(Available records Opens)

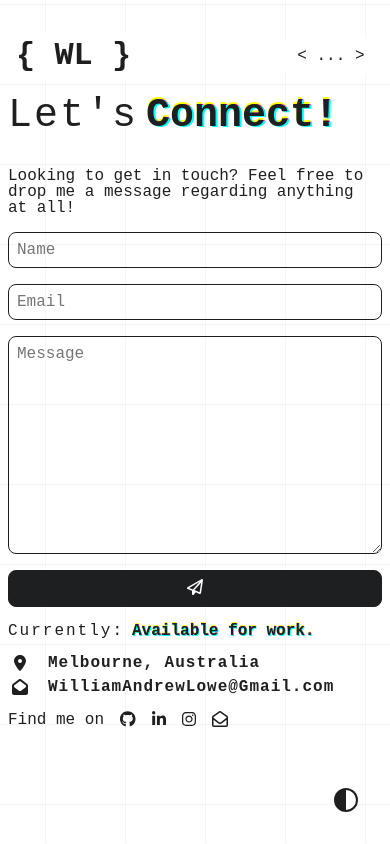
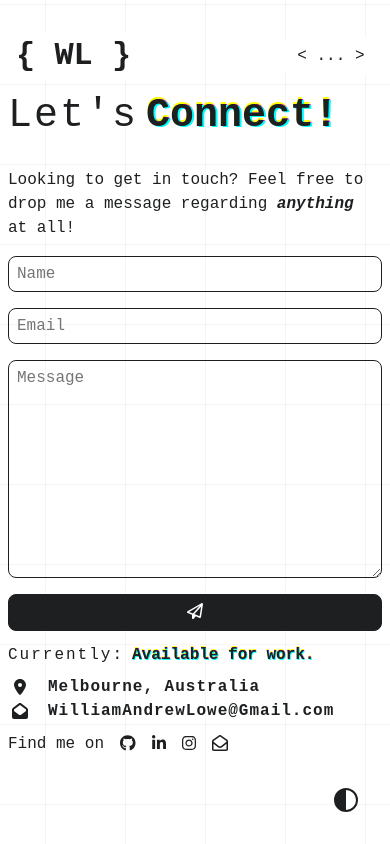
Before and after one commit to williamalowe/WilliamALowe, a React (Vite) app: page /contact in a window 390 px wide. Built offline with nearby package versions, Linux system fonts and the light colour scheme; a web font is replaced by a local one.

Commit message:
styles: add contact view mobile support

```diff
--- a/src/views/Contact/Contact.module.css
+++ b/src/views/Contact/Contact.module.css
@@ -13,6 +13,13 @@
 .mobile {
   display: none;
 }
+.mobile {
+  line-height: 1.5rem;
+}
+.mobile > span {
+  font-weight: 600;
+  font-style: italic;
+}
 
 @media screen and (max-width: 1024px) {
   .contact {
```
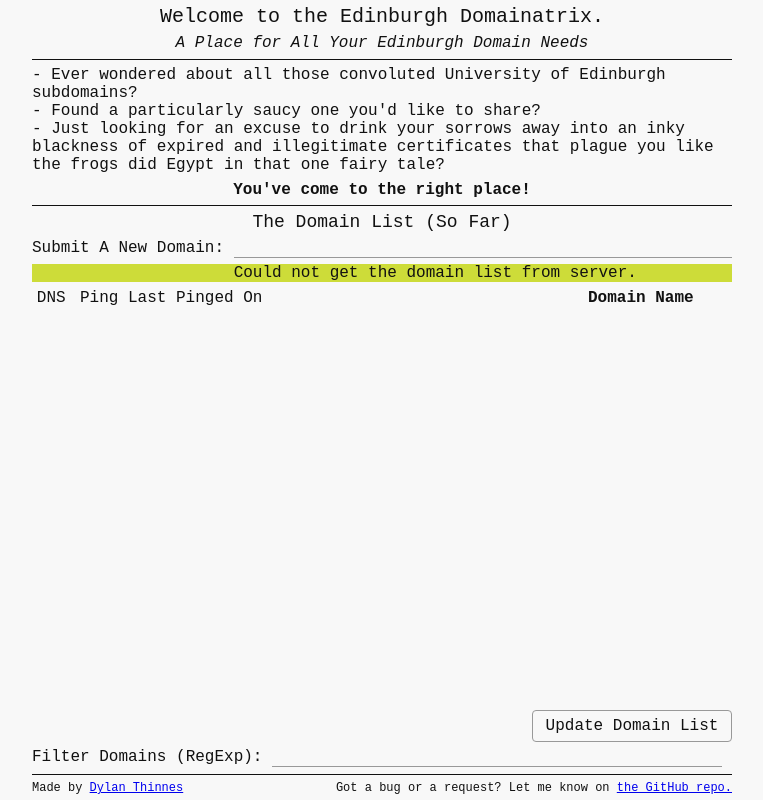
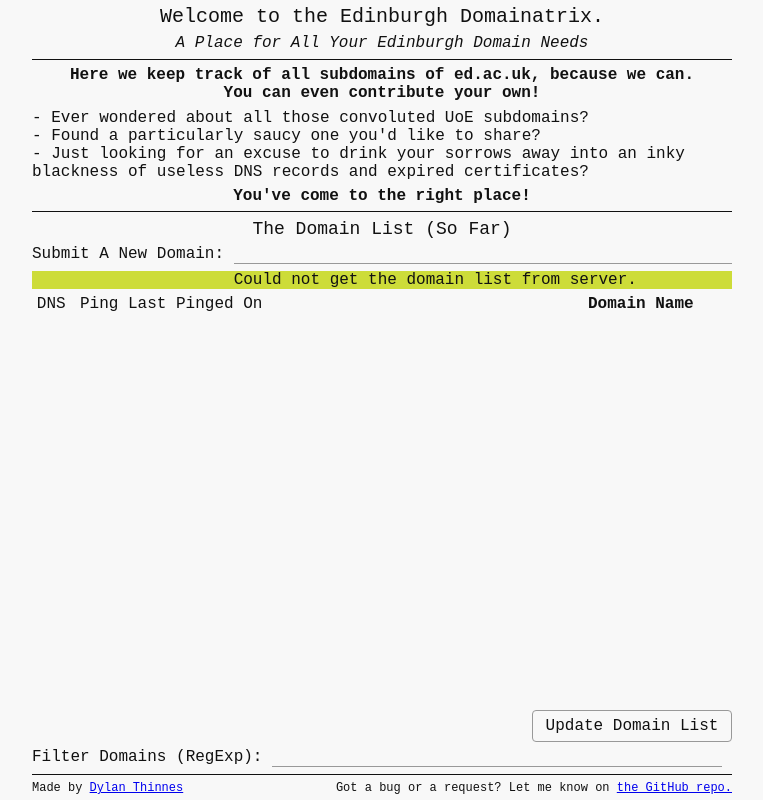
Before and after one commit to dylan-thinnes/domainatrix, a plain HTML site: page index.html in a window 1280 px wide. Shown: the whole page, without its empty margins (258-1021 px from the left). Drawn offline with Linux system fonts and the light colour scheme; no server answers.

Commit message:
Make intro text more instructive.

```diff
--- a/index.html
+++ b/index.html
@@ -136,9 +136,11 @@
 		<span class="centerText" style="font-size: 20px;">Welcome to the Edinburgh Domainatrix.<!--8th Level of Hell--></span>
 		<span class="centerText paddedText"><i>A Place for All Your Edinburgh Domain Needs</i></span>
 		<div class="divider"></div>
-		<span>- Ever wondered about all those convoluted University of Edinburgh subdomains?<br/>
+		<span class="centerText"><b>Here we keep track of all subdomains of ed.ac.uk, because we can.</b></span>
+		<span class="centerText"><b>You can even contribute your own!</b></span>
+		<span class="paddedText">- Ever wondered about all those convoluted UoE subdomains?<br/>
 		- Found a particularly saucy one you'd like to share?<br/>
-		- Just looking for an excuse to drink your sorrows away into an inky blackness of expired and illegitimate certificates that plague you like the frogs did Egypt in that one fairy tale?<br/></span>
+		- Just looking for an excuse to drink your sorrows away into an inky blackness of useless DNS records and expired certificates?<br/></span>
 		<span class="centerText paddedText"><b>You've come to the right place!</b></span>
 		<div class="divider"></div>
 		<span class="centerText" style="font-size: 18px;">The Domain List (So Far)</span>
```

(Available records Closes)

# [Exercise objective]
Out of the preceding entries, pull every line containing the string "mobile".

# [Answer area]
styles: add contact view mobile support
 .mobile {
+.mobile {
+.mobile > span {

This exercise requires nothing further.